WEWAK, PAPUA NEW GUINEA (31 May 2019) — More than 3,200 people graduated today from a financial education training program conducted under the Microfinance Expansion Project (MEP), a project supported by the Asian Development Bank (ADB) and the governments of Australia and Papua New Guinea (PNG).
The Manager of the Bank of Papua New Guinea’s (BPNG) Financial Systems Development, Mr. George Awap, presented the graduates with their certificates at a ceremony attended by representatives from BPNG, the provincial government, and other project steering committee members.
The graduates all hail from Wewak, the capital of PNG’s East Sepik Province.
“The project has substantially delivered basic financial knowledge to huge numbers of rural people in Papua New Guinea,” said the Regional Director of ADB’s Pacific Liaison and Coordination Office Ms. Emma Fan. “It has allowed people, particularly women, the opportunity to open bank accounts, do mobile banking from market gardens, and, overall, get better access to financial services.”
The project was designed to increase financial inclusion in PNG by improving people’s knowledge of and access to financial services, targeting financial literacy education for 130,000 people across the country by the end of 2017. This target has already been achieved, with financial education reaching more than 215,000 people—48% of whom are women.

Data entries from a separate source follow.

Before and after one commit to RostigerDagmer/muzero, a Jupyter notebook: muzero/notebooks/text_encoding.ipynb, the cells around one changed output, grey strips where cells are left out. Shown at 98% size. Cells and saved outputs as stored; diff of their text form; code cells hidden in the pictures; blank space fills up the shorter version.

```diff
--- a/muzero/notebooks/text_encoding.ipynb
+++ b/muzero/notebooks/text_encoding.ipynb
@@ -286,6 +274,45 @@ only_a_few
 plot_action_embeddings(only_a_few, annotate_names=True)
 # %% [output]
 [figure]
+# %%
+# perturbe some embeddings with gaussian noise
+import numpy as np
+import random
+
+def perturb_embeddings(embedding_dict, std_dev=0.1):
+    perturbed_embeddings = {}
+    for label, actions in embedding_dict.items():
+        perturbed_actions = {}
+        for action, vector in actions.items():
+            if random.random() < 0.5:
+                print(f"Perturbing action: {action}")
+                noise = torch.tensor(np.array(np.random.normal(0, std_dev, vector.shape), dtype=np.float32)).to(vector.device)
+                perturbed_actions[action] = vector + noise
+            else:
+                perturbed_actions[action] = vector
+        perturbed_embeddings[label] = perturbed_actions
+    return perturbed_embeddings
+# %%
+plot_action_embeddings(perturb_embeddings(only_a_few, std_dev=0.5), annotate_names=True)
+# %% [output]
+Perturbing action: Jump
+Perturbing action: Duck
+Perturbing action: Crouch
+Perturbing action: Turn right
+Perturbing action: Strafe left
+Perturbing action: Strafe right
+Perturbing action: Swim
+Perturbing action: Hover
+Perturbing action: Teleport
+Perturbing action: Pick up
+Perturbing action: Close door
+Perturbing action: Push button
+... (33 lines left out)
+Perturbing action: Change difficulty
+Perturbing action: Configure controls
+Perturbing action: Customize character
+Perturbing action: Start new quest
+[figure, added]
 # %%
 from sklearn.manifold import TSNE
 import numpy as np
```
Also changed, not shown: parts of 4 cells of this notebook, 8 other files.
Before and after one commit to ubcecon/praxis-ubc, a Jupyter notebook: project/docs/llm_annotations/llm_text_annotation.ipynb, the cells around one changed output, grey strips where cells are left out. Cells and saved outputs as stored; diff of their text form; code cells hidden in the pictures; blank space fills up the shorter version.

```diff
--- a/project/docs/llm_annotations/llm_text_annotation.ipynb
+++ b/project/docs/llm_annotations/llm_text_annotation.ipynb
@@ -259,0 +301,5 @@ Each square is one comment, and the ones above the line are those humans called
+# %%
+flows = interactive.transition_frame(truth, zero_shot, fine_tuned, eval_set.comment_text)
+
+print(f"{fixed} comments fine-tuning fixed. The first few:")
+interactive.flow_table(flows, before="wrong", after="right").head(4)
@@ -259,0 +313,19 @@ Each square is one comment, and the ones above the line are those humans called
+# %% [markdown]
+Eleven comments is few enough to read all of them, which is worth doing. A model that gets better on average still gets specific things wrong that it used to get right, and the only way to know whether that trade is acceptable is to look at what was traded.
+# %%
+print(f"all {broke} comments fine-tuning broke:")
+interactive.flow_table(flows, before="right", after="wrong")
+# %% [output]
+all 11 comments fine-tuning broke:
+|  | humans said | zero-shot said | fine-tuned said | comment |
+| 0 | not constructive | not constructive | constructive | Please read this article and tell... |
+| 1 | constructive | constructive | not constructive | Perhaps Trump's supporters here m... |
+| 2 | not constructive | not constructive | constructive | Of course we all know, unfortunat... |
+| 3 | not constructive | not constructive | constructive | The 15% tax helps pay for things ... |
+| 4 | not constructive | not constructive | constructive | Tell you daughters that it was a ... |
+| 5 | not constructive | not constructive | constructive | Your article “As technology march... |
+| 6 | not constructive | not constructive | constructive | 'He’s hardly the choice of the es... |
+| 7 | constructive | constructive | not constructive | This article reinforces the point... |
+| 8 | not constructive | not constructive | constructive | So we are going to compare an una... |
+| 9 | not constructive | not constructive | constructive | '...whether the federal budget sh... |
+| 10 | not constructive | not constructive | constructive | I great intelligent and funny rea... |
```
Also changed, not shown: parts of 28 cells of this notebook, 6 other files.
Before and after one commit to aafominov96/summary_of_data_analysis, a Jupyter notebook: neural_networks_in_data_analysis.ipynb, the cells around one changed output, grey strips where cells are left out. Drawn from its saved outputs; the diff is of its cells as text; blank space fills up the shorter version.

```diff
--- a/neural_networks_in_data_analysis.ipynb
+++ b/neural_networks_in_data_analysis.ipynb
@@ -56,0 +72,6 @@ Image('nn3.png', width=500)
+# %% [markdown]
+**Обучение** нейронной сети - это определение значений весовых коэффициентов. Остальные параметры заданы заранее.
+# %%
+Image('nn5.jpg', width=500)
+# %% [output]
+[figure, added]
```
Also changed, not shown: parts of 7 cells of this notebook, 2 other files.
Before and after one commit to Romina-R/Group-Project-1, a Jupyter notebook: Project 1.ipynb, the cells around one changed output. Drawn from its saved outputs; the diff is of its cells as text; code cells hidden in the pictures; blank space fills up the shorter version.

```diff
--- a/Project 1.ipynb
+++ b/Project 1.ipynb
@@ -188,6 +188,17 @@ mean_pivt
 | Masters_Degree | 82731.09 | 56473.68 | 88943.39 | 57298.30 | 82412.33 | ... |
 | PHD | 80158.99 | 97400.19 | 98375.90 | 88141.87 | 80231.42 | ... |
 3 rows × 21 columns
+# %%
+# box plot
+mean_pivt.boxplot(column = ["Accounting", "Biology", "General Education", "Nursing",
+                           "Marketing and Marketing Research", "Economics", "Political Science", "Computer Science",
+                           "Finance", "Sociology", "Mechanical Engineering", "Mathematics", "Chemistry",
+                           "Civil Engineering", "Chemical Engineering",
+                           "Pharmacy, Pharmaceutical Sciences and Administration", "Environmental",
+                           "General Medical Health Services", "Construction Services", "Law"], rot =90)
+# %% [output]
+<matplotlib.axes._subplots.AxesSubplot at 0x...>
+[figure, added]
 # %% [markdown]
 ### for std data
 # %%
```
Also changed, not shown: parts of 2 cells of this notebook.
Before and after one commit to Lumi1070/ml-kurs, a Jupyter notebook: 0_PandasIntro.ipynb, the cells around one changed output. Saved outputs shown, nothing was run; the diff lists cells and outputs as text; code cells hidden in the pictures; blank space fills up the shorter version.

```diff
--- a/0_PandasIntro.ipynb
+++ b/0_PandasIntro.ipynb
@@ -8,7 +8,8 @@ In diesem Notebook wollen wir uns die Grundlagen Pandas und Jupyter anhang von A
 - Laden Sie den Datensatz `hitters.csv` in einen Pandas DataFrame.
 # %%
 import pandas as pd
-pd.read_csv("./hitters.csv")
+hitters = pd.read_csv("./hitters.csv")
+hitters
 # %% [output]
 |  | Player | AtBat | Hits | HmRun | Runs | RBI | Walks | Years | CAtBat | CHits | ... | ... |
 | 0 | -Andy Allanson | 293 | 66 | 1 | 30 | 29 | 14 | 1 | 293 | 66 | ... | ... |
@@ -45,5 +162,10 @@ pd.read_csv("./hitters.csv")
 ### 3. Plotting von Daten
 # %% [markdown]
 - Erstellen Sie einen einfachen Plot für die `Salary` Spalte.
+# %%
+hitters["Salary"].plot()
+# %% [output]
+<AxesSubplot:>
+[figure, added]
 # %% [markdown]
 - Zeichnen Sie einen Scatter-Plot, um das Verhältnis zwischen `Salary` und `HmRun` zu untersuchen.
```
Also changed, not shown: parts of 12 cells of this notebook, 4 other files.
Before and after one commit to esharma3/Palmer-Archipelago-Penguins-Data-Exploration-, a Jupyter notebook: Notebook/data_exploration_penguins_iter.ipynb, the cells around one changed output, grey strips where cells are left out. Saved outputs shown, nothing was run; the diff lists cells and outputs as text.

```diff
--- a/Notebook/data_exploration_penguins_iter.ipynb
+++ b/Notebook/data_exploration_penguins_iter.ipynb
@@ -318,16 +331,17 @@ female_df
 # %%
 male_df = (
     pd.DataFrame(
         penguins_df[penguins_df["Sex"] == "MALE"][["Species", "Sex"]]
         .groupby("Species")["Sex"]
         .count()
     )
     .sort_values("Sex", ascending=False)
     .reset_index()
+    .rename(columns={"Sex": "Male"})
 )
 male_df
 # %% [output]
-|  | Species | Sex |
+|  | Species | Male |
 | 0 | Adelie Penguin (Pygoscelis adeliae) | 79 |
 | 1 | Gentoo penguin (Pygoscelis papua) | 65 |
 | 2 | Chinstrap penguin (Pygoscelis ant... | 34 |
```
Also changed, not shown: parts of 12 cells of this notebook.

It also supports partner financial institutions in their efforts to roll out suitable financial services for women and people in rural areas.
The Microfinance Expansion Project was launched in April 2012, with BPNG as the executing agency. The Centre for Excellence in Financial Inclusion, the main agency for coordinating financial inclusion and financial education initiatives in PNG, is supported by the project.
ADB is committed to achieving a prosperous, inclusive, resilient, and sustainable Asia and the Pacific, while sustaining its efforts to eradicate extreme poverty. In 2018, it made commitments of new loans and grants amounting to $21.6 billion. Established in 1966, it is owned by 68 members—49 from the region.